> What this task involves: Every line of the listing is to be returned exactly as given.

......

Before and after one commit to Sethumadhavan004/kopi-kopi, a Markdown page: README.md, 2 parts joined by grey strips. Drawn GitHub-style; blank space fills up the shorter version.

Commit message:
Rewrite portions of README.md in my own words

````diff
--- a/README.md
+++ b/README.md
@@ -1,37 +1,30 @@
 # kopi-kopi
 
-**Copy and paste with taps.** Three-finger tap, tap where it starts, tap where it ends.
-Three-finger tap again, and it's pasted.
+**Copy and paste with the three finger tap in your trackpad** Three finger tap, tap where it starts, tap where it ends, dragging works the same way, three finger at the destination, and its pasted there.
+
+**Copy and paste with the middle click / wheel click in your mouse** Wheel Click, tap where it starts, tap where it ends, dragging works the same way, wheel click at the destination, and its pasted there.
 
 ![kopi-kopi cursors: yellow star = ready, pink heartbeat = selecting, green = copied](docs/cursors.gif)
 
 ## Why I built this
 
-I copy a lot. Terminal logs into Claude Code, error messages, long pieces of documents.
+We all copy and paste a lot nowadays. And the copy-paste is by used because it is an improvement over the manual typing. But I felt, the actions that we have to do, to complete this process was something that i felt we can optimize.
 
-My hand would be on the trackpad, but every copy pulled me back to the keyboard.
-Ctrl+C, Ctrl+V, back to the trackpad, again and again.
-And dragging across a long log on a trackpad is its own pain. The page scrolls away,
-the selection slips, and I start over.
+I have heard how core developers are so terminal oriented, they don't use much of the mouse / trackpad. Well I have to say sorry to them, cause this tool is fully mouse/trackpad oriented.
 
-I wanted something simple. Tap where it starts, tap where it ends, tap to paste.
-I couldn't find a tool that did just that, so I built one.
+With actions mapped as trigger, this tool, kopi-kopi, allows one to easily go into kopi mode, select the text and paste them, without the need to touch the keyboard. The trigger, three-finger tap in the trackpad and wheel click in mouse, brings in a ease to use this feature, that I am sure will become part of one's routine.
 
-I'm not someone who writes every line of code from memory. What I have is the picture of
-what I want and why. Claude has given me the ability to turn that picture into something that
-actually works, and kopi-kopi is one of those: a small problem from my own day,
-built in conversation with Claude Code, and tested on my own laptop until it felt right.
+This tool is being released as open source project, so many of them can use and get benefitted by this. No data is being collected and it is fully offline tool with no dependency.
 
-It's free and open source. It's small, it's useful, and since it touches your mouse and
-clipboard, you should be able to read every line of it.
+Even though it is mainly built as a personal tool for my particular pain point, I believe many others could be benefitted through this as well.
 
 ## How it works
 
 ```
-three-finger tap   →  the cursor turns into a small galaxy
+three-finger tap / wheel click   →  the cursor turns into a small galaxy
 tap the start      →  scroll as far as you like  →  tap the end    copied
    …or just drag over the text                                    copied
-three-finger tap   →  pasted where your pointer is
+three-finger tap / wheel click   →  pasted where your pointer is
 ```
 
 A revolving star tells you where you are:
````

......

> Response to the exercise:
Before and after one commit to Sethumadhavan004/kopi-kopi, a Markdown page: README.md, 2 parts joined by grey strips. Drawn GitHub-style; blank space fills up the shorter version.

Commit message:
Rewrite portions of README.md in my own words

````diff
--- a/README.md
+++ b/README.md
@@ -1,37 +1,30 @@
 # kopi-kopi
 
-**Copy and paste with taps.** Three-finger tap, tap where it starts, tap where it ends.
-Three-finger tap again, and it's pasted.
+**Copy and paste with the three finger tap in your trackpad** Three finger tap, tap where it starts, tap where it ends, dragging works the same way, three finger at the destination, and its pasted there.
+
+**Copy and paste with the middle click / wheel click in your mouse** Wheel Click, tap where it starts, tap where it ends, dragging works the same way, wheel click at the destination, and its pasted there.
 
 ![kopi-kopi cursors: yellow star = ready, pink heartbeat = selecting, green = copied](docs/cursors.gif)
 
 ## Why I built this
 
-I copy a lot. Terminal logs into Claude Code, error messages, long pieces of documents.
+We all copy and paste a lot nowadays. And the copy-paste is by used because it is an improvement over the manual typing. But I felt, the actions that we have to do, to complete this process was something that i felt we can optimize.
 
-My hand would be on the trackpad, but every copy pulled me back to the keyboard.
-Ctrl+C, Ctrl+V, back to the trackpad, again and again.
-And dragging across a long log on a trackpad is its own pain. The page scrolls away,
-the selection slips, and I start over.
+I have heard how core developers are so terminal oriented, they don't use much of the mouse / trackpad. Well I have to say sorry to them, cause this tool is fully mouse/trackpad oriented.
 
-I wanted something simple. Tap where it starts, tap where it ends, tap to paste.
-I couldn't find a tool that did just that, so I built one.
+With actions mapped as trigger, this tool, kopi-kopi, allows one to easily go into kopi mode, select the text and paste them, without the need to touch the keyboard. The trigger, three-finger tap in the trackpad and wheel click in mouse, brings in a ease to use this feature, that I am sure will become part of one's routine.
 
-I'm not someone who writes every line of code from memory. What I have is the picture of
-what I want and why. Claude has given me the ability to turn that picture into something that
-actually works, and kopi-kopi is one of those: a small problem from my own day,
-built in conversation with Claude Code, and tested on my own laptop until it felt right.
+This tool is being released as open source project, so many of them can use and get benefitted by this. No data is being collected and it is fully offline tool with no dependency.
 
-It's free and open source. It's small, it's useful, and since it touches your mouse and
-clipboard, you should be able to read every line of it.
+Even though it is mainly built as a personal tool for my particular pain point, I believe many others could be benefitted through this as well.
 
 ## How it works
 
 ```
-three-finger tap   →  the cursor turns into a small galaxy
+three-finger tap / wheel click   →  the cursor turns into a small galaxy
 tap the start      →  scroll as far as you like  →  tap the end    copied
    …or just drag over the text                                    copied
-three-finger tap   →  pasted where your pointer is
+three-finger tap / wheel click   →  pasted where your pointer is
 ```
 
 A revolving star tells you where you are:
````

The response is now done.